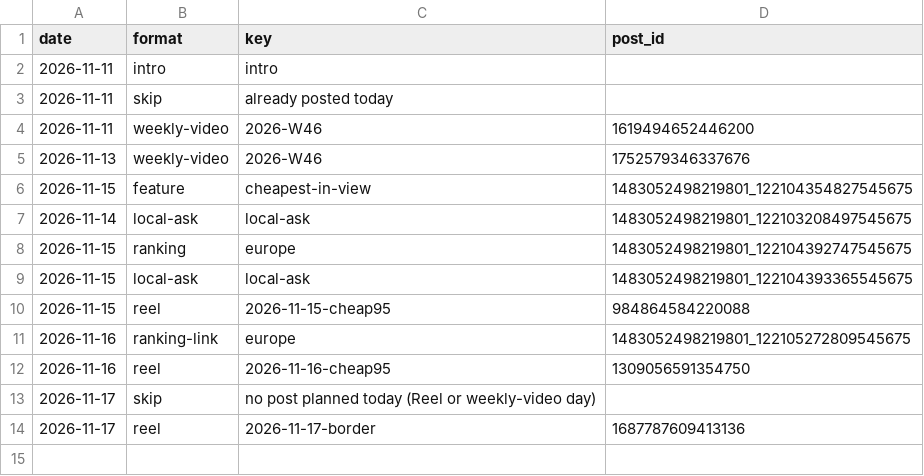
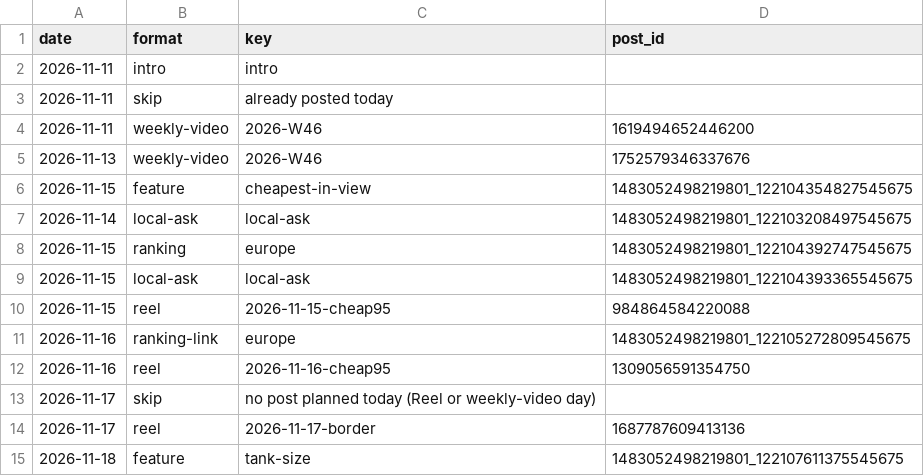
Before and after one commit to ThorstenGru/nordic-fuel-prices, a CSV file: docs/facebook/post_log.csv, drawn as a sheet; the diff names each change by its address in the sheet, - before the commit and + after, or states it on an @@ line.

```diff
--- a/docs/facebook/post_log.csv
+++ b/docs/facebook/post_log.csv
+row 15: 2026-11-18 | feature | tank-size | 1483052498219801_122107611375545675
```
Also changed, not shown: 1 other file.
───
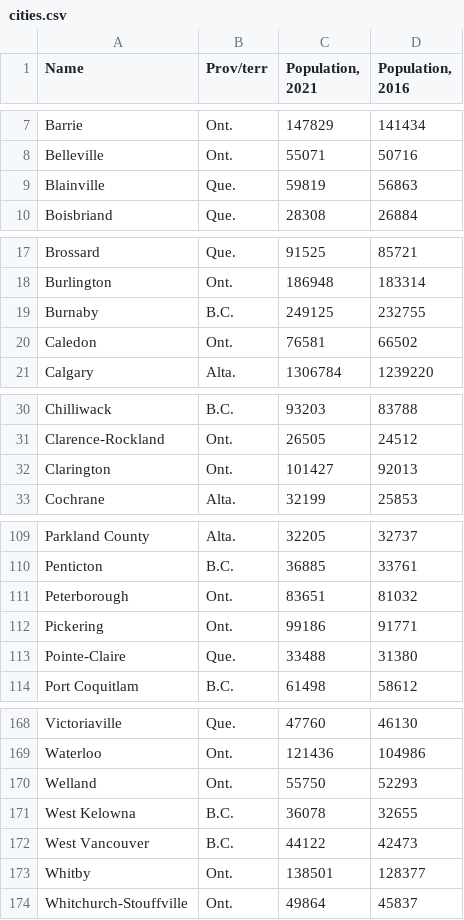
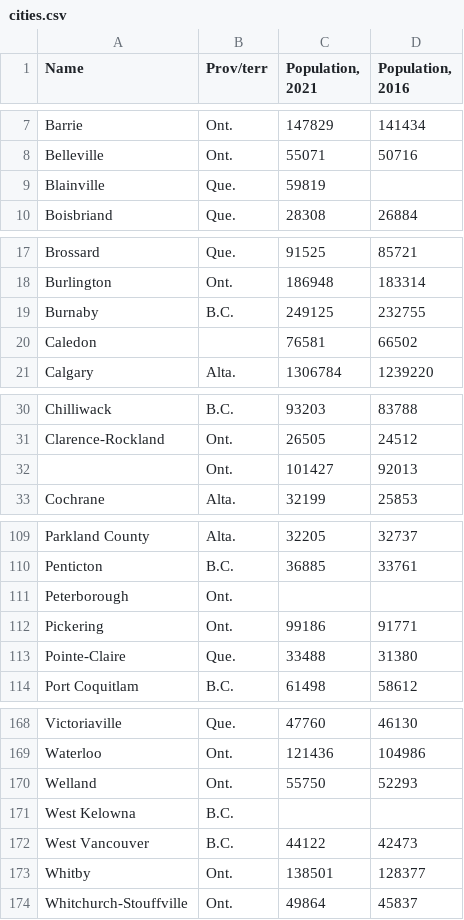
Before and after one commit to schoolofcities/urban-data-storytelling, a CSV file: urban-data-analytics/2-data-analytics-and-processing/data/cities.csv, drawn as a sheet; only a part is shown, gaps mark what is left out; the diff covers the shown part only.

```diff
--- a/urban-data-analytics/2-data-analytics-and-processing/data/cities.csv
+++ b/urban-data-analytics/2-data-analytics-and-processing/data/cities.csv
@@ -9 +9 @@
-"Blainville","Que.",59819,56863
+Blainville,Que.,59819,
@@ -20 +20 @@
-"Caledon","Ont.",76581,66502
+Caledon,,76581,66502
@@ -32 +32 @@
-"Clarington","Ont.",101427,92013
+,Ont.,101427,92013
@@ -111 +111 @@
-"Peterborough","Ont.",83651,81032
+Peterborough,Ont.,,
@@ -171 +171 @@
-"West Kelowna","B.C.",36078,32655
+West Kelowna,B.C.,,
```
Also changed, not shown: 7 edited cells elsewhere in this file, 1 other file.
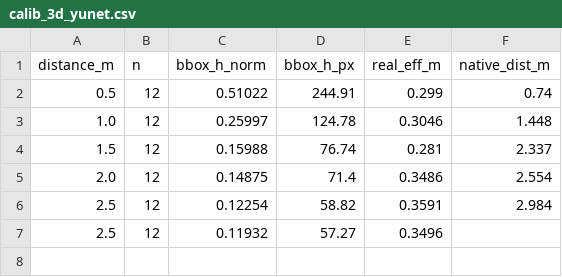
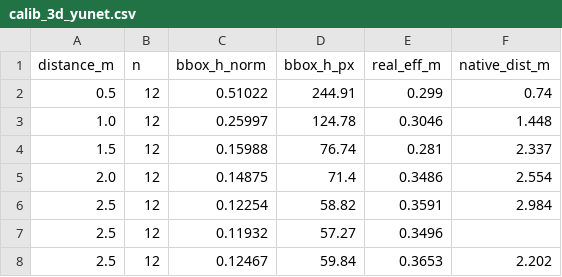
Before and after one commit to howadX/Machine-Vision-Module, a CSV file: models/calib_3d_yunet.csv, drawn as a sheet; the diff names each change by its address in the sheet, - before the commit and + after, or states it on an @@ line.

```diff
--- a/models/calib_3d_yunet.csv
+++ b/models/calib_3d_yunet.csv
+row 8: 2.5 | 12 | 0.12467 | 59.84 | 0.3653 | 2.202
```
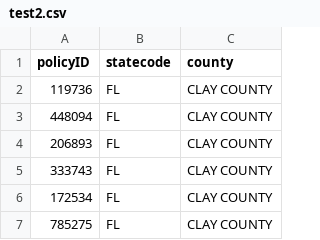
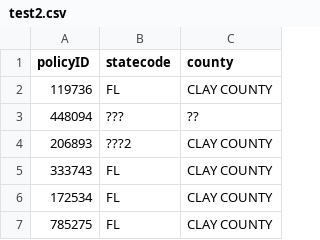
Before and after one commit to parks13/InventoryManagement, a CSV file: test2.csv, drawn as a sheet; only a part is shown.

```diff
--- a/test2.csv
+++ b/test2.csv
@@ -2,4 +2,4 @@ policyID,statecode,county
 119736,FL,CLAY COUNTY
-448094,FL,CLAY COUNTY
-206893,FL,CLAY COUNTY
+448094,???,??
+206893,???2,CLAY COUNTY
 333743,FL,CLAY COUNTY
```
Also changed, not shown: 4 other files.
───
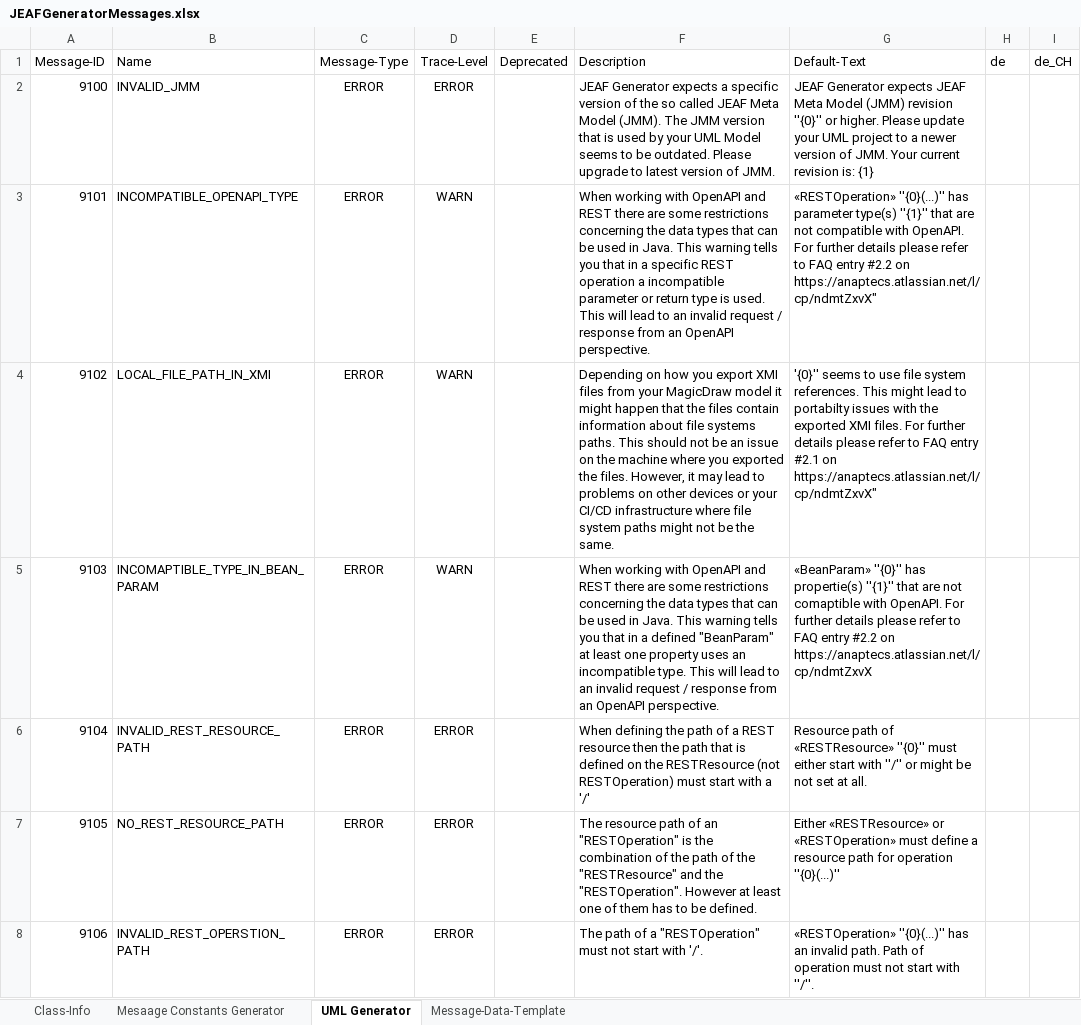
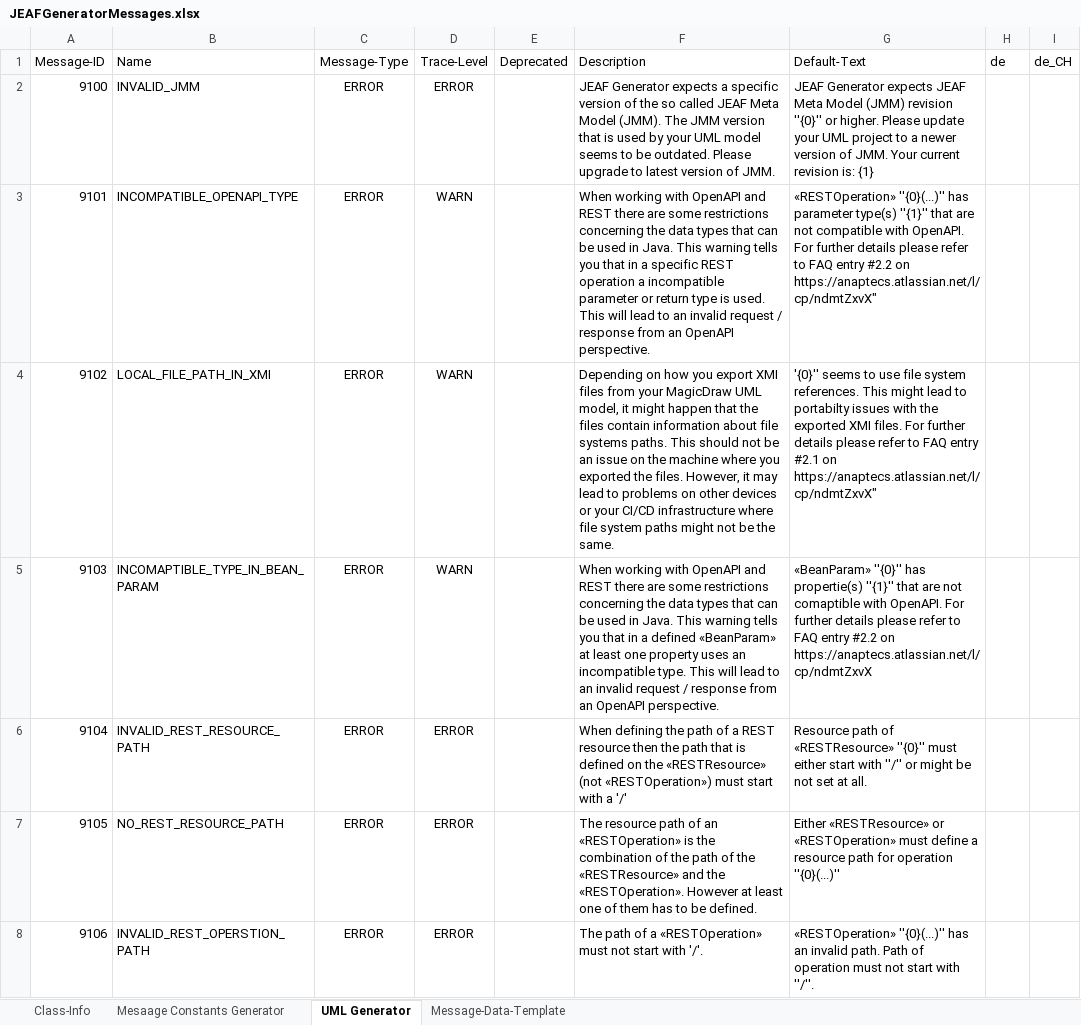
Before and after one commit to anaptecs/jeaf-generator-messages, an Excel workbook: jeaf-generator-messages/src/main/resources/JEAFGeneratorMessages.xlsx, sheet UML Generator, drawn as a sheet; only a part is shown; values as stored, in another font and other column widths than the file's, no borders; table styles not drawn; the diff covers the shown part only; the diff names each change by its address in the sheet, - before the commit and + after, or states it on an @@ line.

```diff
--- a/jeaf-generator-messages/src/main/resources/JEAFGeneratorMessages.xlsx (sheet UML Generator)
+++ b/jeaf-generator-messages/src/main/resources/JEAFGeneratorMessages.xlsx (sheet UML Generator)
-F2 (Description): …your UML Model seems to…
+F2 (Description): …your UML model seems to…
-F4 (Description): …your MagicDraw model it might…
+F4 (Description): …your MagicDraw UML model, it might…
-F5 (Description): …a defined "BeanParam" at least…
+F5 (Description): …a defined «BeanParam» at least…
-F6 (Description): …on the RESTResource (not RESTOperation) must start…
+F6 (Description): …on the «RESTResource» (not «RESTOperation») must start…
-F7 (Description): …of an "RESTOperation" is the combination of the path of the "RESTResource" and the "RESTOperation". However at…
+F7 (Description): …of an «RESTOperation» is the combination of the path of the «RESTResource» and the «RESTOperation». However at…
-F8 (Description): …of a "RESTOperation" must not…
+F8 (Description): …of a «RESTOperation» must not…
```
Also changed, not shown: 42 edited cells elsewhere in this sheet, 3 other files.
───
- **WORK INSTRUCTIONS**
All that is wanted is a faithful reproduction of the line above with "Before and after one commit to ThorstenGru/nordic-fuel-prices, a", the line with "Also changed, not shown: 1 other file.", and every line in between.

- **ANSWER BELOW**
Before and after one commit to ThorstenGru/nordic-fuel-prices, a CSV file: docs/facebook/post_log.csv, drawn as a sheet; the diff names each change by its address in the sheet, - before the commit and + after, or states it on an @@ line.

```diff
--- a/docs/facebook/post_log.csv
+++ b/docs/facebook/post_log.csv
+row 15: 2026-11-18 | feature | tank-size | 1483052498219801_122107611375545675
```
Also changed, not shown: 1 other file.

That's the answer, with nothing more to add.